▸ **TASK INPUT**:
* * * * * * * * *

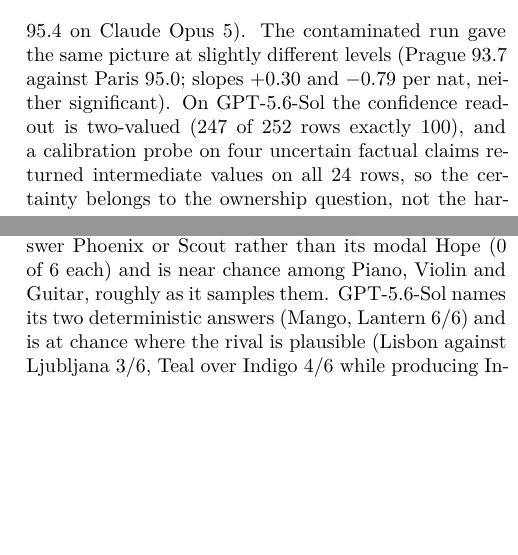
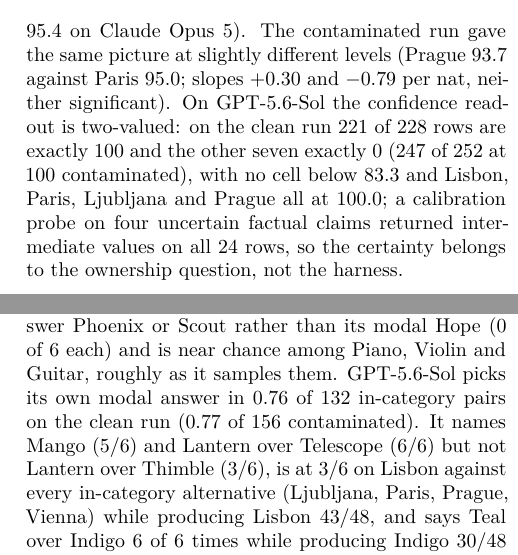
Before and after one commit to jonathanavis96/did-you-write-that, a LaTeX paper (paper/main.tex): two parts of the columns of pages 6 and 7 of 11, joined at a grey line, cut so that both start at the same text, the shorter picture padded with empty space. The pictures show the PDF file paper/main.pdf that the author committed with the source.

Commit message:
Paper pass 3a: GPT confidence and explicit self-prediction from the clean13 refill; pilot 19 results updated
Co-Authored-By: Claude Fable 5.1 <noreply@anthropic.com>
Claude-Session: https://claude.ai/code/session_01FPkBTqmovTuRxwHV8nWpS6

```diff
--- a/paper/main.tex
+++ b/paper/main.tex
@@ -145,7 +145,7 @@
 \end{tabular}
 \end{table}
 
-The binary readouts are flat across own probability (Table~\ref{tab:rho}); at their power that is a bound, not an exclusion. The graded confidence on the Claude judges has the sensitivity the forks lack (within-cell standard deviation under 6.3 points on 63 of 64 in-category cells) and shows nothing along own probability: \opus{} puts Lisbon (own probability 0.96) at 96.0 and Paris (0.00) at 95.5, Mango (1.00) at 95.5 and Apple (0.00) at 95.0; words the judge never produced sit at the same level (Ljubljana 95.0, Quince 97.8). Inside each judge's own produced set, where own probability runs from 0.02 to 1.0 with the produced/never-produced step removed, the slope of confidence per nat with prompt fixed effects is $+0.02$ points on \haiku{} ($p=0.89$; every one of 32 cells between 94.4 and 98.0) and $+0.02$ on \opus{} ($p=0.70$; 11 cells between 95.0 and 97.4). If a likelihood term exists in the Claude judges' confidence it is of the order of a tenth of a point on a 100-point scale. Where confidence moves it is category fit: off-category words fall to 45.0 (\opus{}) and 59.2 (\haiku{}), and within-category the never-produced and produced words are indistinguishable (95.6 versus 96.1 on \haiku{}, 95.4 versus 95.4 on \opus{}). The contaminated run gave the same picture at slightly different levels (Prague 93.7 against Paris 95.0; slopes $+0.30$ and $-0.79$ per nat, neither significant). On \gpt{} the confidence readout is two-valued (247 of 252 rows exactly 100), and a calibration probe on four uncertain factual claims returned intermediate values on all 24 rows, so the certainty belongs to the ownership question, not the harness.
+The binary readouts are flat across own probability (Table~\ref{tab:rho}); at their power that is a bound, not an exclusion. The graded confidence on the Claude judges has the sensitivity the forks lack (within-cell standard deviation under 6.3 points on 63 of 64 in-category cells) and shows nothing along own probability: \opus{} puts Lisbon (own probability 0.96) at 96.0 and Paris (0.00) at 95.5, Mango (1.00) at 95.5 and Apple (0.00) at 95.0; words the judge never produced sit at the same level (Ljubljana 95.0, Quince 97.8). Inside each judge's own produced set, where own probability runs from 0.02 to 1.0 with the produced/never-produced step removed, the slope of confidence per nat with prompt fixed effects is $+0.02$ points on \haiku{} ($p=0.89$; every one of 32 cells between 94.4 and 98.0) and $+0.02$ on \opus{} ($p=0.70$; 11 cells between 95.0 and 97.4). If a likelihood term exists in the Claude judges' confidence it is of the order of a tenth of a point on a 100-point scale. Where confidence moves it is category fit: off-category words fall to 45.0 (\opus{}) and 59.2 (\haiku{}), and within-category the never-produced and produced words are indistinguishable (95.6 versus 96.1 on \haiku{}, 95.4 versus 95.4 on \opus{}). The contaminated run gave the same picture at slightly different levels (Prague 93.7 against Paris 95.0; slopes $+0.30$ and $-0.79$ per nat, neither significant). On \gpt{} the confidence readout is two-valued: on the clean run 221 of 228 rows are exactly 100 and the other seven exactly 0 (247 of 252 at 100 contaminated), with no cell below 83.3 and Lisbon, Paris, Ljubljana and Prague all at 100.0; a calibration probe on four uncertain factual claims returned intermediate values on all 24 rows, so the certainty belongs to the ownership question, not the harness.
 
 \paragraph{Exact probabilities.} On the three Qwen models the readout is an exact probability with no fork floor (Figure~\ref{fig:qwen}). Spearman of neutral-question $\pyes$ against log teacher-forced probability over in-category cells in the assistant layout is $+0.16$ ($p=0.19$, 68 cells) at 1.5B, $+0.14$ (0.27) at 3B and $+0.29$ (0.025) at 4B; the pre-registered refuter for these runs, $\rho \geq +0.37$ with $p<0.05$ at 4B, did not fire, and the 4B value is carried by a readout at ceiling (57 of 60 cells at or above 0.9) with two low cells. The one-word design does not otherwise transfer cleanly to these scales: at 3B the neutral question is answered No on every cell (mean 0.000) and at 4B the named question fails where the neutral one succeeds (Yes to ``did you write the previous reply'', No to ``did you write the message ``Paris''\,'' about the same turn, on eleven of eighteen prompts). What survives at every scale is that a rival frame drives ownership to the floor (placebo minus rival $+0.57$, $+0.19$ and $+0.85$ at 1.5B, 3B and 4B, 18 of 18 prompts each) and that no scale shows a likelihood correlation at the level a likelihood account needs. The label effect under the named question is $+0.28$ at 3B and $+0.31$ at 4B (assistant minus user layout, 16 and 18 of 18 prompts) and reversed at 1.5B ($-0.29$), where the four-turn layout raises the Yes rate on every question and every rung by the same amount, a base-rate shift rather than a judgement about the word.
 
@@ -186,7 +186,7 @@
 
 \subsection{Explicit self-prediction}
 
-Asked with no prefill which of two replies it would actually give, \opus{} picks its own modal answer in 0.91 of 142 in-category pairs on the clean run (0.75 of 174 contaminated). The exceptions are the informative part. On Lisbon against Prague it says Prague 6 of 6 times while producing Lisbon 46 of 48 times when actually asked; on the contaminated run, where it produced Prague 47 of 48, it said Paris 6 of 6. It picks Indigo over Teal 4 of 6 while producing Teal 40 of 48. \haiku{} (0.80 on both runs) says it would answer Phoenix or Scout rather than its modal Hope (0 of 6 each) and is near chance among Piano, Violin and Guitar, roughly as it samples them. \gpt{} names its two deterministic answers (Mango, Lantern 6/6) and is at chance where the rival is plausible (Lisbon against Ljubljana 3/6, Teal over Indigo 4/6 while producing Indigo 33/48 and Teal never; contaminated run). The channels agree with each other and disagree with behaviour: asked what it would say, \opus{} names a word other than the one it produces; told a rival may have written the turn, it keeps Azure and Indigo (8/8 each) and disowns Teal, its own 40/48 word (1/8); sampled, it says Teal. On the contaminated run the same pattern ran through Prague and Paris. The self-model is coherent, and it is a model of a generic assistant rather than of this one.
+Asked with no prefill which of two replies it would actually give, \opus{} picks its own modal answer in 0.91 of 142 in-category pairs on the clean run (0.75 of 174 contaminated). The exceptions are the informative part. On Lisbon against Prague it says Prague 6 of 6 times while producing Lisbon 46 of 48 times when actually asked; on the contaminated run, where it produced Prague 47 of 48, it said Paris 6 of 6. It picks Indigo over Teal 4 of 6 while producing Teal 40 of 48. \haiku{} (0.80 on both runs) says it would answer Phoenix or Scout rather than its modal Hope (0 of 6 each) and is near chance among Piano, Violin and Guitar, roughly as it samples them. \gpt{} picks its own modal answer in 0.76 of 132 in-category pairs on the clean run (0.77 of 156 contaminated). It names Mango (5/6) and Lantern over Telescope (6/6) but not Lantern over Thimble (3/6), is at 3/6 on Lisbon against every in-category alternative (Ljubljana, Paris, Prague, Vienna) while producing Lisbon 43/48, and says Teal over Indigo 6 of 6 times while producing Indigo 30/48 and Teal 3/48 (contaminated run: Mango and Lantern 6/6, Teal over Indigo 4/6). The channels agree with each other and disagree with behaviour: asked what it would say, \opus{} names a word other than the one it produces; told a rival may have written the turn, it keeps Azure and Indigo (8/8 each) and disowns Teal, its own 40/48 word (1/8); sampled, it says Teal. On the contaminated run the same pattern ran through Prague and Paris. The self-model is coherent, and it is a model of a generic assistant rather than of this one.
 
 \subsection{Clean-harness check on one-word answers}
 \label{sec:clean}
```
Also changed, not shown: docs/PILOT-19-leak-check.md (+1 -1 lines), paper/main.pdf.
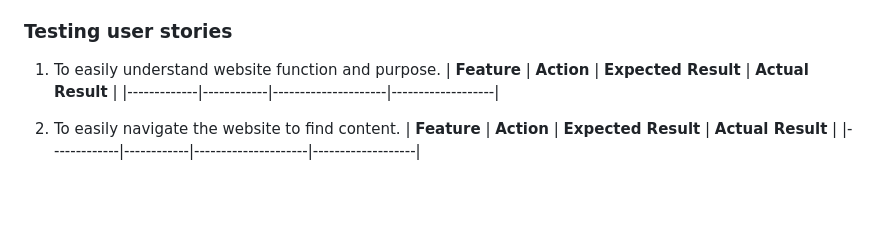
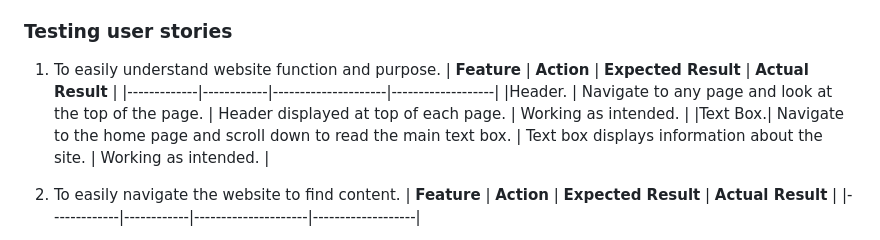
Before and after one commit to Clinelly/CI_PP2_Rock_Paper_Scissors, a Markdown page: README.md, the part around the change. GitHub-like rendering; blank space fills up the shorter version.

Commit message:
Add user tresting to readme.

```diff
--- a/README.md
+++ b/README.md
@@ -259,6 +259,11 @@ The website was tested on the following broswers:
  1. To easily understand website function and purpose.
 | **Feature** | **Action** | **Expected Result** | **Actual Result** |
 |-------------|------------|---------------------|-------------------|
+|Header. | Navigate to any page and look at the top of the page. | Header displayed at top of each page. | Working as intended. |
+|Text Box.| Navigate to the home page and scroll down to read the main text box. | Text box displays information about the site. | Working as intended. |
+
+
+
 
  2. To easily navigate the website to find content.
  | **Feature** | **Action** | **Expected Result** | **Actual Result** |
```
Also changed, not shown: docs/testing/testing_us1_header.png (added), docs/testing/testing_us1_textbox.png (added).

* * * * * * * * *

▸ **WHAT IS EXPECTED**: The lines holding the word "main" are the answer. Find them in the entries and copy them.

▸ **ANSWER TO THE EXERCISE**:
Before and after one commit to jonathanavis96/did-you-write-that, a LaTeX paper (paper/main.tex): two parts of the columns of pages 6 and 7 of 11, joined at a grey line, cut so that both start at the same text, the shorter picture padded with empty space. The pictures show the PDF file paper/main.pdf that the author committed with the source.
--- a/paper/main.tex
+++ b/paper/main.tex
Also changed, not shown: docs/PILOT-19-leak-check.md (+1 -1 lines), paper/main.pdf.
+|Text Box.| Navigate to the home page and scroll down to read the main text box. | Text box displays information about the site. | Working as intended. |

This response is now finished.